Surveys by the company are conducted using a combination of automated public opinion polling involving pre-recorded telephone inquiries and an online survey. The company generates revenue by selling advertising and subscriptions to its polling survey data.



Rasmussen Reports, was founded in 2003 by Scott Rasmussen, who served as the company’s president from its founding until July 2013, when he left to found the digital media company Styrk.[4][8][9][10][11][12][13]

Rasmussen founded his first polling company in 1994.[14] That company, Rasmussen Research, was bought by TownPagesNet.com for about $4.5 million in ordinary shares in 1999.[15] Starting in 1999, Rasmussen’s poll was called Portrait of America.[16] In 2003, Rasmussen founded Rasmussen Reports, based in Asbury Park, New Jersey. In August 2009, The Washington Post reported that Rasmussen Reports had received a “major growth capital investment.”[17] New Jersey Business magazine reported that the company increased the size of its staff later that year.[18]

Business model[edit]

Rasmussen Reports engages in the collection, publication, and distribution of public opinion polling information, tracking the political world, current events, consumer confidence, business topics, and the president’s job approval ratings.[7] Rasmussen Reports also conducts nightly national tracking polls and scheduled state surveys. The company provides commentary and political analysis through a daily email newsletter. In September 2012, Rasmussen Reports and Telco Productions launched a nationally syndicated television show called What America Thinks With Scott Rasmussen.[19][20]

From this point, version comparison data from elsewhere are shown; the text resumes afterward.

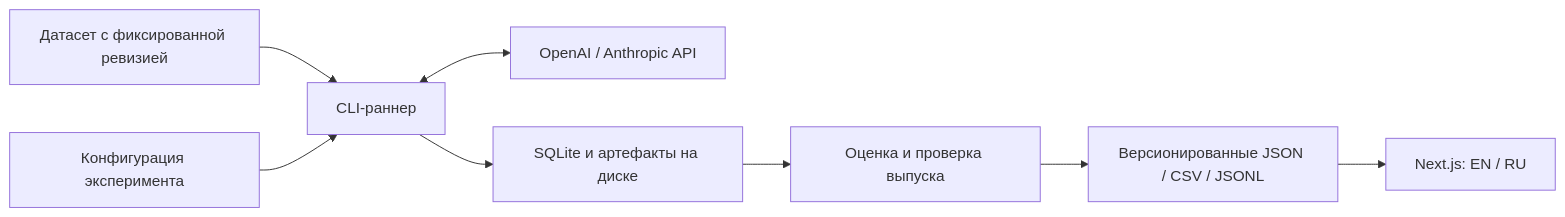
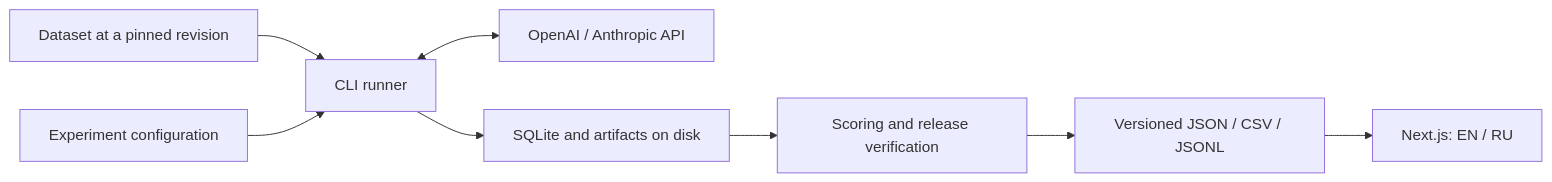
Before and after one commit to limit-115/lang-gap: the diagram in docs/mvp-plan.md, drawn with Mermaid. The commit also changed other lines of this file and 5 other files, not shown here.

````diff
--- a/docs/mvp-plan.md
+++ b/docs/mvp-plan.md
@@ -113,10 +113,10 @@
 ```mermaid
 flowchart LR
-  D[Датасет с фиксированной ревизией] --> R[CLI-раннер]
-  C[Конфигурация эксперимента] --> R
+  D[Dataset at a pinned revision] --> R[CLI runner]
+  C[Experiment configuration] --> R
   R <--> P[OpenAI / Anthropic API]
-  R --> S[SQLite и артефакты на диске]
-  S --> E[Оценка и проверка выпуска]
-  E --> A[Версионированные JSON / CSV / JSONL]
+  R --> S[SQLite and artifacts on disk]
+  S --> E[Scoring and release verification]
+  E --> A[Versioned JSON / CSV / JSONL]
   A --> W[Next.js: EN / RU]
 ```
````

For surveys such as its daily Presidential Tracking Poll, Rasmussen’s automated technology calls randomly selected phone numbers, ensuring geographic representation.[21] To reach those who have abandoned landlines, an online survey tool interviews randomly selected participants from a demographically diverse panel.[21] These types of polls are believed to be less accurate[22] and biased[23]. Rasmussen’s automated surveys are conducted by Pulse Opinion Research, a firm that licensed methodology developed by Scott Rasmussen.[24] Rasmussen Reports generates revenue by selling advertising and subscriptions.[25] FiveThirtyEight gives Rasmussen a C+ rating. Rasmussen is not a member of the National Council on Public Polls or a supporter of the American Association for Public Opinion Research‘s Transparency Initiative.[26]

Polling topics[edit]

Political sentiment[edit]

Presidential approval tracking[edit]

Rasmussen Reports conducts a daily Presidential Tracking Poll which measures the president’s job approval rating.[27][28] Rasmussen Reports notes that, “It is important to remember that the Rasmussen Reports job approval ratings are based upon a sample of likely voters. Some other firms base their approval ratings on samples of all adults. Obama’s numbers were almost always several points higher in a poll of adults rather than likely voters. That’s because some of the former president’s most enthusiastic supporters, such as young adults, are less likely to turn out to vote.”[27][29] Newsweek also notes that polls of all adults produce results that are more favorable to Democrats than do polls of likely voters. Mark Blumenthal of Pollster.com notes that, “Rasmussen’s Obama job approval ratings do tend to be lower than most other polls, but they are not the lowest.”[30]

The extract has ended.